*What you need to do:* Read the data below line by line and copy each one with "column" in it.

Excerpts from a dataset:

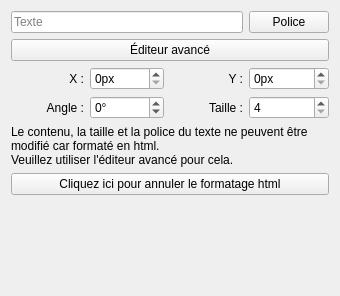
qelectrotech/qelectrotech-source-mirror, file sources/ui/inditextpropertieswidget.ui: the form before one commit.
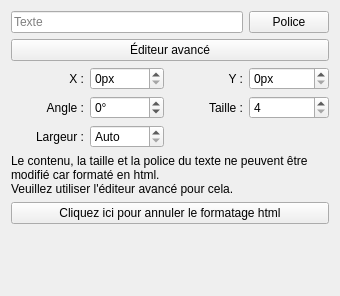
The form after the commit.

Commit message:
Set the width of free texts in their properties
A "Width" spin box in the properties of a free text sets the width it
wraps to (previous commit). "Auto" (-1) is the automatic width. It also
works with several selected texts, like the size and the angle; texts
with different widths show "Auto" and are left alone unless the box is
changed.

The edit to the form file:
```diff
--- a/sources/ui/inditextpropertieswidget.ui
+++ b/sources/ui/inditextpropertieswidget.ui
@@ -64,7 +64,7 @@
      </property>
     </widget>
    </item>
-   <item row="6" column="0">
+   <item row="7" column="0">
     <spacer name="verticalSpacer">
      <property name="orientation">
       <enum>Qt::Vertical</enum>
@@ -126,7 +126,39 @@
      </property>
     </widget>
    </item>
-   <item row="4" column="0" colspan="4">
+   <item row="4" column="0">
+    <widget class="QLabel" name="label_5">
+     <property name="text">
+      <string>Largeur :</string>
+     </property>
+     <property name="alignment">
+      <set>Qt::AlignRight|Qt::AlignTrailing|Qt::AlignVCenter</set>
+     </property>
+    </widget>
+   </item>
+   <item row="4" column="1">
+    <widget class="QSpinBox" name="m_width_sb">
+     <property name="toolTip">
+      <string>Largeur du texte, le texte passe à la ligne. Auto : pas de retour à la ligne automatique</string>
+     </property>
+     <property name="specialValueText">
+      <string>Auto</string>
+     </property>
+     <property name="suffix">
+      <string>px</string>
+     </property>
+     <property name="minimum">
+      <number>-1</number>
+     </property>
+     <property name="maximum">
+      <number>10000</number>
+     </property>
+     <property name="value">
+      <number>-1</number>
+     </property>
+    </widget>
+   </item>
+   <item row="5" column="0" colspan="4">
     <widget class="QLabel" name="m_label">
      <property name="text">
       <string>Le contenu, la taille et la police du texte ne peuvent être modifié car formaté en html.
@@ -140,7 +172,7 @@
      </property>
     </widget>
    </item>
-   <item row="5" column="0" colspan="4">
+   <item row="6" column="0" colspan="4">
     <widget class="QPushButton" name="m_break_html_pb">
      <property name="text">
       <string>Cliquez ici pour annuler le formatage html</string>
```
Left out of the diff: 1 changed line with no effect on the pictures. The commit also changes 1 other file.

--

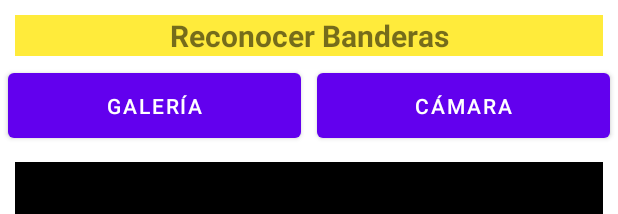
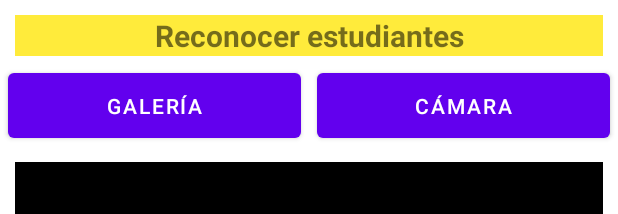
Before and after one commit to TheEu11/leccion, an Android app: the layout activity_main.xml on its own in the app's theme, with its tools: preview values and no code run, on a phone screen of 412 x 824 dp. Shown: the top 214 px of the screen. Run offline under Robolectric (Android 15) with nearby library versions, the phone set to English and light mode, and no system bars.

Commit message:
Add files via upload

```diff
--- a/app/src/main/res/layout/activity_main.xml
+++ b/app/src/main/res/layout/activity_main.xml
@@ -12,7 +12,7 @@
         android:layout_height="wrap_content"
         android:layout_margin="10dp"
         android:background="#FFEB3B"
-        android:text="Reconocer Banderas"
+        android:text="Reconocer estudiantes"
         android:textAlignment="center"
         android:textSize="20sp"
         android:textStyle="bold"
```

*Answer to this task:*
-   <item row="6" column="0">
+   <item row="7" column="0">
-   <item row="4" column="0" colspan="4">
+   <item row="4" column="0">
+   <item row="4" column="1">
+   <item row="5" column="0" colspan="4">
-   <item row="5" column="0" colspan="4">
+   <item row="6" column="0" colspan="4">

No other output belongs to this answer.